## [What to work on]
Make an exact copy of the records, leaving out the images.
=== Input data ===
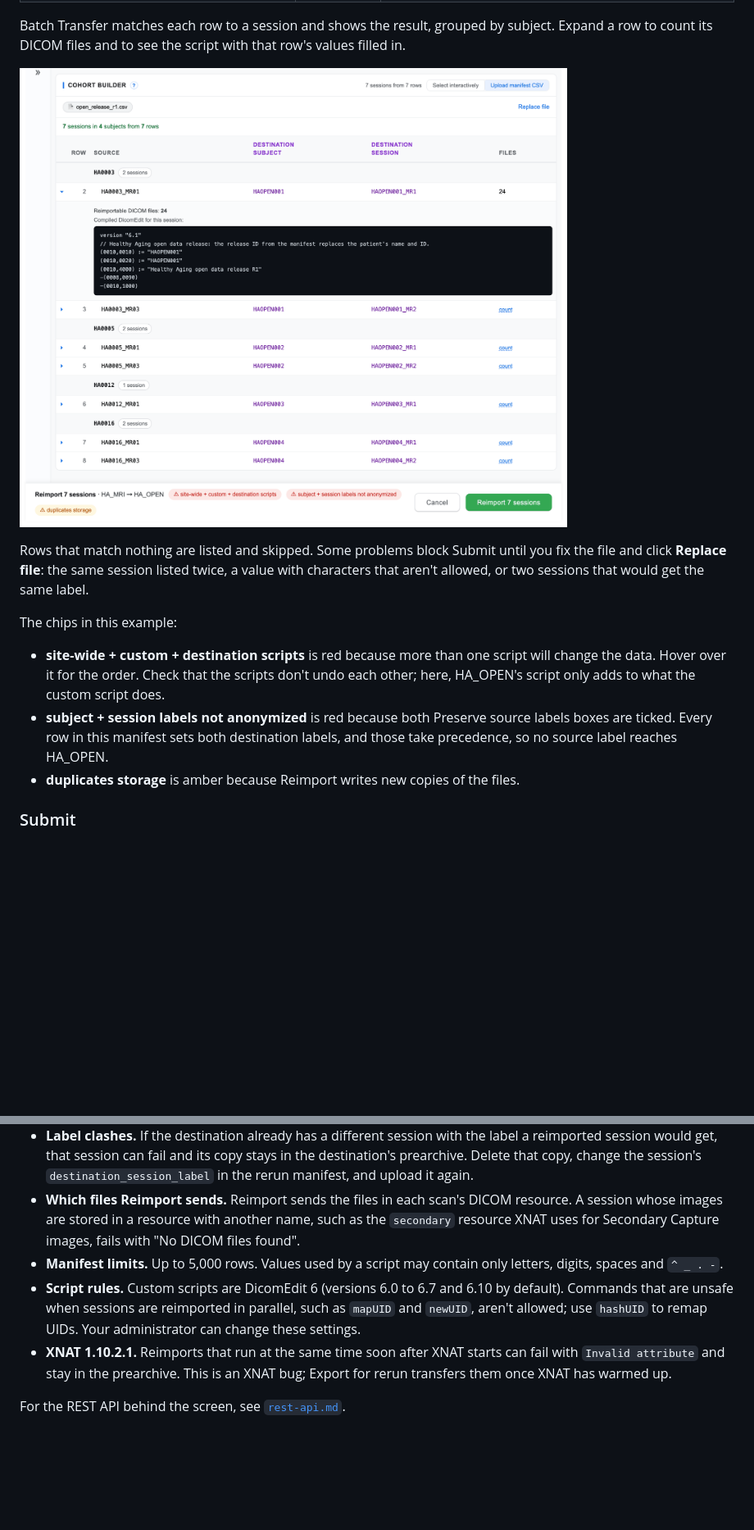
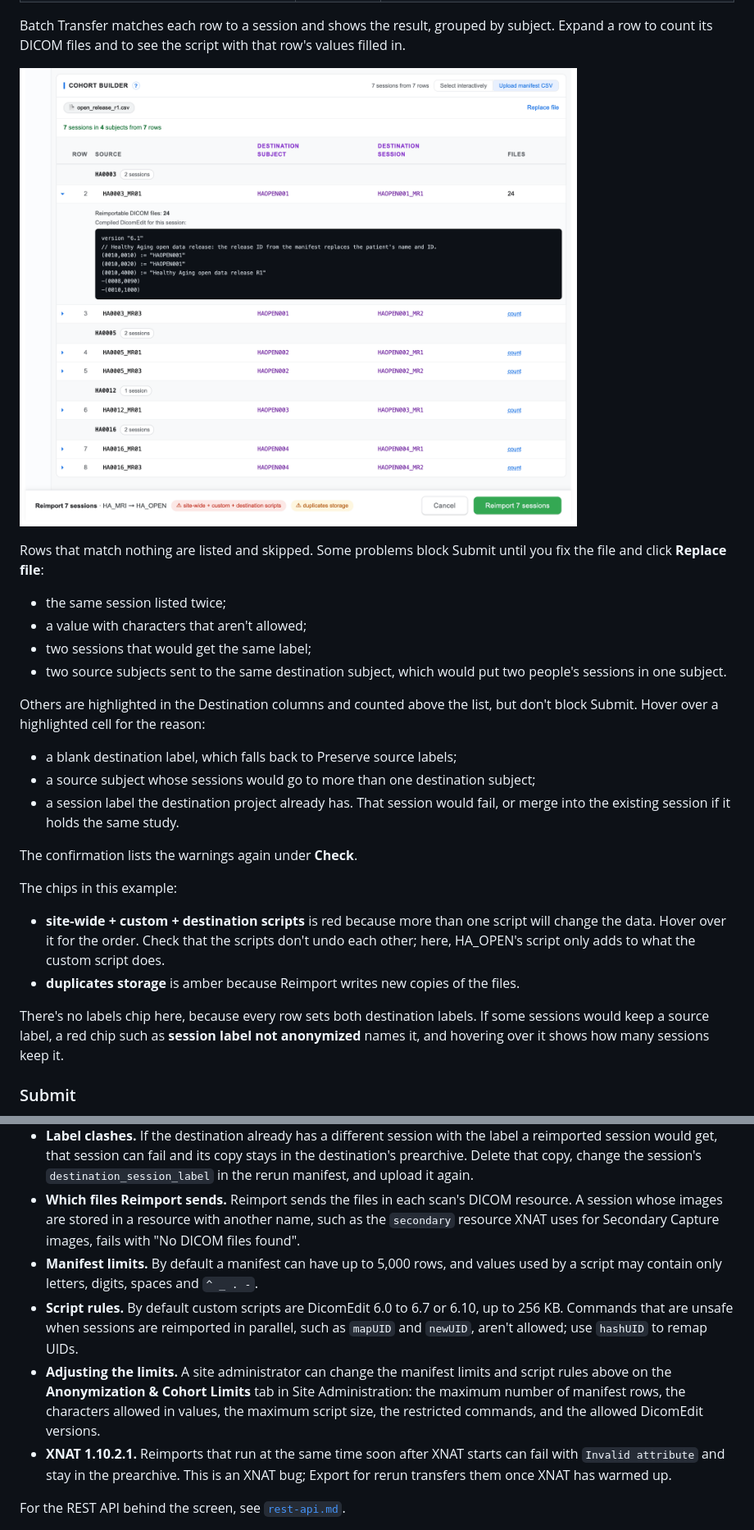
Before and after one commit to NrgXnat/batch-transfer-plugin, a Markdown page: docs/quick-start.md, 2 parts joined by grey strips. Shown at 82% size. Rendered like a GitHub page; pictures changed too: docs/quick-start/images/reimport-manifest.png; blank space fills up the shorter version.

```diff
--- a/docs/quick-start.md
+++ b/docs/quick-start.md
@@ -202,17 +211,33 @@ DICOM files and to see the script with that row's values filled in.
 ![The manifest's seven sessions grouped by subject, with the first row expanded to show 24 DICOM files and its compiled script](quick-start/images/reimport-manifest.png)
 
 Rows that match nothing are listed and skipped. Some problems block Submit until you fix the file and click
-**Replace file**: the same session listed twice, a value with characters that aren't allowed, or two sessions that
-would get the same label.
+**Replace file**:
+
+- the same session listed twice;
+- a value with characters that aren't allowed;
+- two sessions that would get the same label;
+- two source subjects sent to the same destination subject, which would put two people's sessions in one subject.
+
+Others are highlighted in the Destination columns and counted above the list, but don't block Submit. Hover over a
+highlighted cell for the reason:
+
+- a blank destination label, which falls back to Preserve source labels;
+- a source subject whose sessions would go to more than one destination subject;
+- a session label the destination project already has. That session would fail, or merge into the existing session
+  if it holds the same study.
+
+The confirmation lists the warnings again under **Check**.
 
 The chips in this example:
 
 - **site-wide + custom + destination scripts** is red because more than one script will change the data. Hover over
   it for the order. Check that the scripts don't undo each other; here, HA_OPEN's script only adds to what the
   custom script does.
-- **subject + session labels not anonymized** is red because both Preserve source labels boxes are ticked. Every row
-  in this manifest sets both destination labels, and those take precedence, so no source label reaches HA_OPEN.
 - **duplicates storage** is amber because Reimport writes new copies of the files.
+
+There's no labels chip here, because every row sets both destination labels. If some sessions would keep a source
+label, a red chip such as **session label not anonymized** names it, and hovering over it shows how many sessions
+keep it.
 
 ### Submit
 
@@ -316,11 +343,14 @@ see the transfer.
 - **Which files Reimport sends.** Reimport sends the files in each scan's DICOM resource. A session whose images are
   stored in a resource with another name, such as the `secondary` resource XNAT uses for Secondary Capture images,
   fails with "No DICOM files found".
-- **Manifest limits.** Up to 5,000 rows. Values used by a script may contain only letters, digits, spaces and
-  `^ _ . -`.
-- **Script rules.** Custom scripts are DicomEdit 6 (versions 6.0 to 6.7 and 6.10 by default). Commands that are
+- **Manifest limits.** By default a manifest can have up to 5,000 rows, and values used by a script may contain only
+  letters, digits, spaces and `^ _ . -`.
+- **Script rules.** By default custom scripts are DicomEdit 6.0 to 6.7 or 6.10, up to 256 KB. Commands that are
   unsafe when sessions are reimported in parallel, such as `mapUID` and `newUID`, aren't allowed; use `hashUID` to
-  remap UIDs. Your administrator can change these settings.
+  remap UIDs.
+- **Adjusting the limits.** A site administrator can change the manifest limits and script rules above on the
+  **Anonymization & Cohort Limits** tab in Site Administration: the maximum number of manifest rows, the characters
+  allowed in values, the maximum script size, the restricted commands, and the allowed DicomEdit versions.
 - **XNAT 1.10.2.1.** Reimports that run at the same time soon after XNAT starts can fail with `Invalid attribute`
   and stay in the prearchive. This is an XNAT bug; Export for rerun transfers them once XNAT has warmed up.
 
```
Also changed, not shown: other parts of docs/quick-start.md (+15 -4 lines), README.md (+1 -1 lines), docs/rest-api.md (+33 -1 lines), docs/quick-start/images/reimport-confirm.png (added), docs/quick-start/images/run-detail.png, docs/quick-start/images/stop-confirm.png, docs/quick-start/images/stopped-run.png, 10 other files.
===
## [Answer to this problem]
Before and after one commit to NrgXnat/batch-transfer-plugin, a Markdown page: docs/quick-start.md, 2 parts joined by grey strips. Shown at 82% size. Rendered like a GitHub page; pictures changed too: docs/quick-start/images/reimport-manifest.png; blank space fills up the shorter version.

```diff
--- a/docs/quick-start.md
+++ b/docs/quick-start.md
@@ -202,17 +211,33 @@ DICOM files and to see the script with that row's values filled in.
 ![The manifest's seven sessions grouped by subject, with the first row expanded to show 24 DICOM files and its compiled script](quick-start/images/reimport-manifest.png)
 
 Rows that match nothing are listed and skipped. Some problems block Submit until you fix the file and click
-**Replace file**: the same session listed twice, a value with characters that aren't allowed, or two sessions that
-would get the same label.
+**Replace file**:
+
+- the same session listed twice;
+- a value with characters that aren't allowed;
+- two sessions that would get the same label;
+- two source subjects sent to the same destination subject, which would put two people's sessions in one subject.
+
+Others are highlighted in the Destination columns and counted above the list, but don't block Submit. Hover over a
+highlighted cell for the reason:
+
+- a blank destination label, which falls back to Preserve source labels;
+- a source subject whose sessions would go to more than one destination subject;
+- a session label the destination project already has. That session would fail, or merge into the existing session
+  if it holds the same study.
+
+The confirmation lists the warnings again under **Check**.
 
 The chips in this example:
 
 - **site-wide + custom + destination scripts** is red because more than one script will change the data. Hover over
   it for the order. Check that the scripts don't undo each other; here, HA_OPEN's script only adds to what the
   custom script does.
-- **subject + session labels not anonymized** is red because both Preserve source labels boxes are ticked. Every row
-  in this manifest sets both destination labels, and those take precedence, so no source label reaches HA_OPEN.
 - **duplicates storage** is amber because Reimport writes new copies of the files.
+
+There's no labels chip here, because every row sets both destination labels. If some sessions would keep a source
+label, a red chip such as **session label not anonymized** names it, and hovering over it shows how many sessions
+keep it.
 
 ### Submit
 
@@ -316,11 +343,14 @@ see the transfer.
 - **Which files Reimport sends.** Reimport sends the files in each scan's DICOM resource. A session whose images are
   stored in a resource with another name, such as the `secondary` resource XNAT uses for Secondary Capture images,
   fails with "No DICOM files found".
-- **Manifest limits.** Up to 5,000 rows. Values used by a script may contain only letters, digits, spaces and
-  `^ _ . -`.
-- **Script rules.** Custom scripts are DicomEdit 6 (versions 6.0 to 6.7 and 6.10 by default). Commands that are
+- **Manifest limits.** By default a manifest can have up to 5,000 rows, and values used by a script may contain only
+  letters, digits, spaces and `^ _ . -`.
+- **Script rules.** By default custom scripts are DicomEdit 6.0 to 6.7 or 6.10, up to 256 KB. Commands that are
   unsafe when sessions are reimported in parallel, such as `mapUID` and `newUID`, aren't allowed; use `hashUID` to
-  remap UIDs. Your administrator can change these settings.
+  remap UIDs.
+- **Adjusting the limits.** A site administrator can change the manifest limits and script rules above on the
+  **Anonymization & Cohort Limits** tab in Site Administration: the maximum number of manifest rows, the characters
+  allowed in values, the maximum script size, the restricted commands, and the allowed DicomEdit versions.
 - **XNAT 1.10.2.1.** Reimports that run at the same time soon after XNAT starts can fail with `Invalid attribute`
   and stay in the prearchive. This is an XNAT bug; Export for rerun transfers them once XNAT has warmed up.
 
```
Also changed, not shown: other parts of docs/quick-start.md (+15 -4 lines), README.md (+1 -1 lines), docs/rest-api.md (+33 -1 lines), docs/quick-start/images/reimport-confirm.png (added), docs/quick-start/images/run-detail.png, docs/quick-start/images/stop-confirm.png, docs/quick-start/images/stopped-run.png, 10 other files.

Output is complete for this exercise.